For instance, ACS NSQIP data are regularly reviewed by outside reviewers to ensure that the data and the collection methods are consistent with the processes and definitions established by ACS. Likewise, CoC reviews its participating cancer programs every three years as part of its re-accreditation process, while ACS assigns expert reviewers to verify that ACS trauma centers meet the appropriate criteria for their designated level.

The Continuous Quality Loop
Given the intensifying focus on requiring hospitals and providers to be accountable for improving care through measurement, public reporting, and pay-for-performance programs, it is critically important that the data used to measure performance are fair, accurate, and robust. In addition, this data should be used as part of a four-step cycle of analyzing reliably collected, well-defined and risk-adjusted data; using the data analysis to identify clinical improvement opportunities; then performing quality improvement with best practice guidelines and cases studies; and then evaluating improvement with data collection (Sachdeva et al., 2004). In this way, surgeons and hospitals become learning organisms that consistently improve their quality.

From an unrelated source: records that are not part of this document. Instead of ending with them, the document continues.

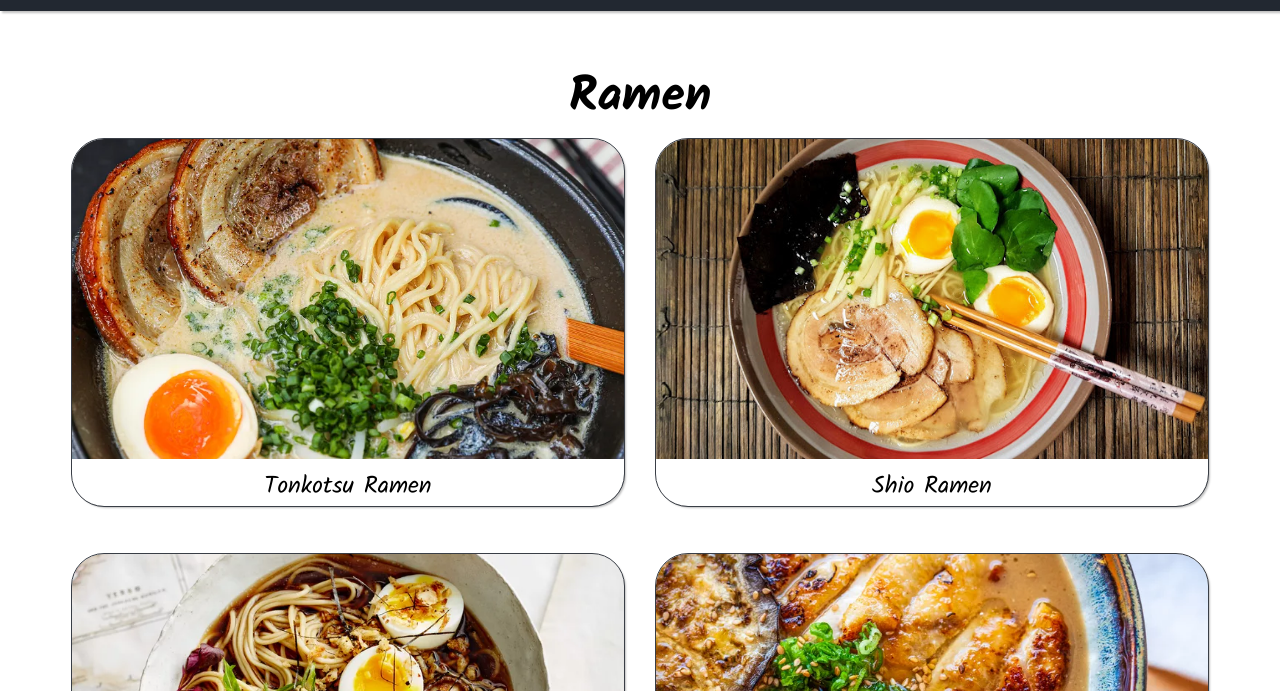
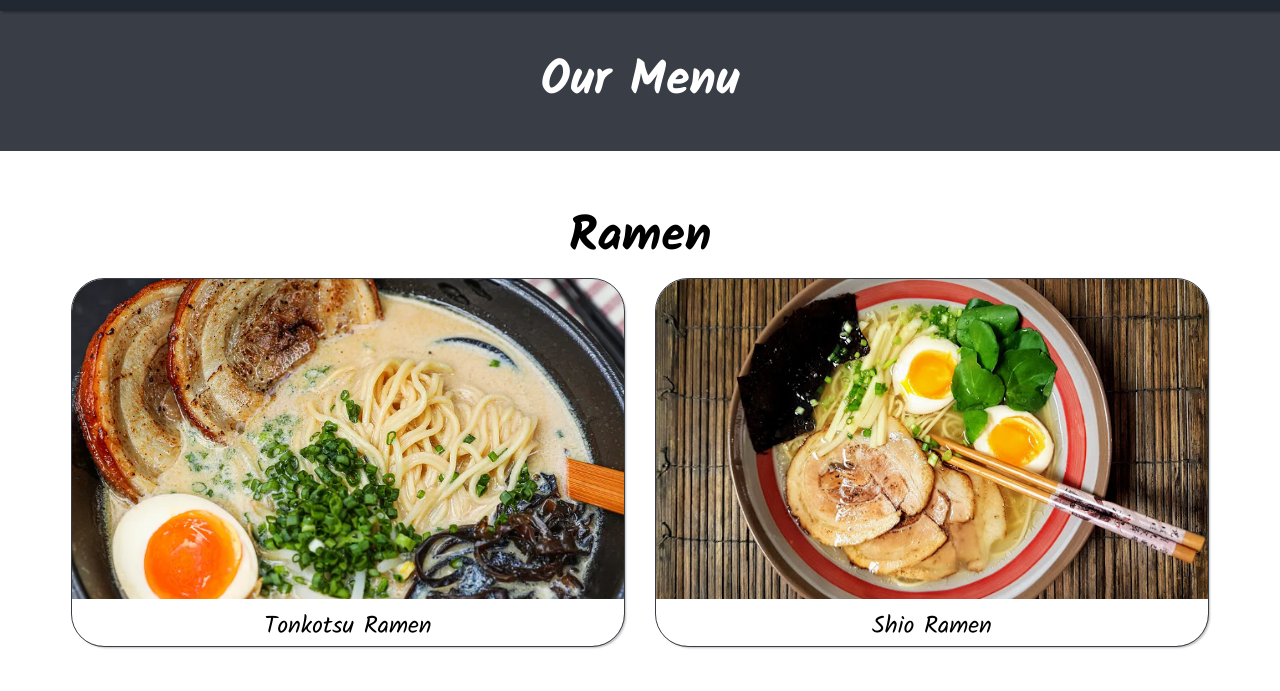
Before and after one commit to rintheo/restaurant-page, a website built with webpack: page dist/index.html in a window 1280 px wide. Both pictures are taken after a click on the button "Menu". Shown: the part 85-776 px from the top of the page. Built offline with Linux system fonts and the light colour scheme; a web font is replaced by a local one.

Commit message:
Add heading to menu page

```diff
--- a/src/pageload.js
+++ b/src/pageload.js
@@ -155,6 +155,9 @@ const menu = () => {
   const menuContainer = document.createElement('div');
   menuContainer.classList.add('menu-container');
 
+  const h2 = document.createElement('h2');
+  h2.textContent = "Our Menu";
+
   const maxWidth = document.createElement('div');
   maxWidth.classList.add('max-width');
 
@@ -216,6 +219,7 @@ const menu = () => {
     maxWidth.appendChild(menu);
   }
 
+  menuContainer.appendChild(h2);
   menuContainer.appendChild(maxWidth);
   siteContainer.appendChild(menuContainer);
 }
--- a/src/style.css
+++ b/src/style.css
@@ -193,8 +193,18 @@ button {
 .menu-container {
   margin-top: var(--height-header);
   display: flex;
+  flex-direction: column;
   justify-content: center;
   align-items: center;
+}
+
+.menu-container h2 {
+  width: 100%;
+  padding: 2rem;
+  background-color: var(--color-second);
+  color: white;
+  font-size: 3rem;
+  text-align: center;
 }
 
 .menu {
@@ -254,7 +264,6 @@ button {
   color: white;
   font-size: 3rem;
   text-align: center;
-
 }
 
 .contact-container p {
```
Also changed, not shown: dist/main.js.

By improving quality, we protect the safety and well-being of our patients, who often depend on us for their lives and their quality of life. At the same time, better quality care is often more efficient care. By avoiding complications, errors and readmissions, we not only serve the patient better, we also reduce the financial burden on the overall healthcare system.

Clifford Ko serves as director of the American College of Surgeons Division of Research and Optimal Patient Care. He is a practicing surgeon and serves as professor of surgery and health services at UCLA Schools of Medicine and Public Health, director of UCLA’s Center for Surgical Outcomes and Quality, and a research scientist at RAND Corporation. He holds a medical degree, BA in biology, and MS in biological/medical ethics from the University of Chicago, and a MSHS in health service research from the University of California. Dr. Ko can be contacted at

* The CoC is a consortium of professional organizations ACS helped to organize that is dedicated to improving survival and quality of life for cancer patients. There are 1,433 CoC-accredited cancer programs across the country, overseen by a network of 1,600 physician volunteers who treat more than 70% of cancer patients each year in the United States and lead state and local quality improvement initiatives.

American College of Surgeons Committee on Trauma. (2006). Resources for the optimal care of the injured patient.
Davenport, D. L., Holsapple, C. W., Conigliaro, J. (2009, September–October). Assessing surgical quality using administrative and clinical data sets: A direct comparison of the University HealthSystem Consortium clinical database and the National Surgical Quality Improvement Program data set. American Journal of Medical Quality, 24(5), 395-402.
Dimick, J. B., et al. (2006). Who pays for poor surgical quality? Building a business case for quality improvement. Journal of the American College of Surgeons 202, 933-937.
Hall, B. L., et al. (2009). Does surgical quality improve in the American College of Surgeons National Surgical Quality Improvement Program: An evaluation of all participating hospitals. Annals of Surgery, 250, 363-376.
Ingraham, A. M.,  et al. (2010). Association of Surgical Care Improvement Project infection-related process measure compliance with risk-adjusted outcomes: Implications for quality measurement. Journal of the American College of Surgery, 211, 705-714.
Khuri, S. F., Daley, J., & Henderson, W. G. (2002). The comparative assessment and improvement of quality of surgical care in the Department of Veterans Affairs. Archives of Surgery, 137, 20-27.
Landrigan, C. P., Parry, G. J., et al. (2010, November 25). Temporal trends in rates of patient harm resulting from medical care. New England Journal of Medicine, 363(22), 2124-2134.
MacKenzie, et al. (2006, January 26). A national evaluation of the effect of trauma-center care on mortality. New England Journal of Medicine, 354, 366–378.
Sachdeva, A. K., & Blair, P. G. (2004). Educating surgery resident in patient safety. Surgical Clinics of North America, 84, 1669-1698.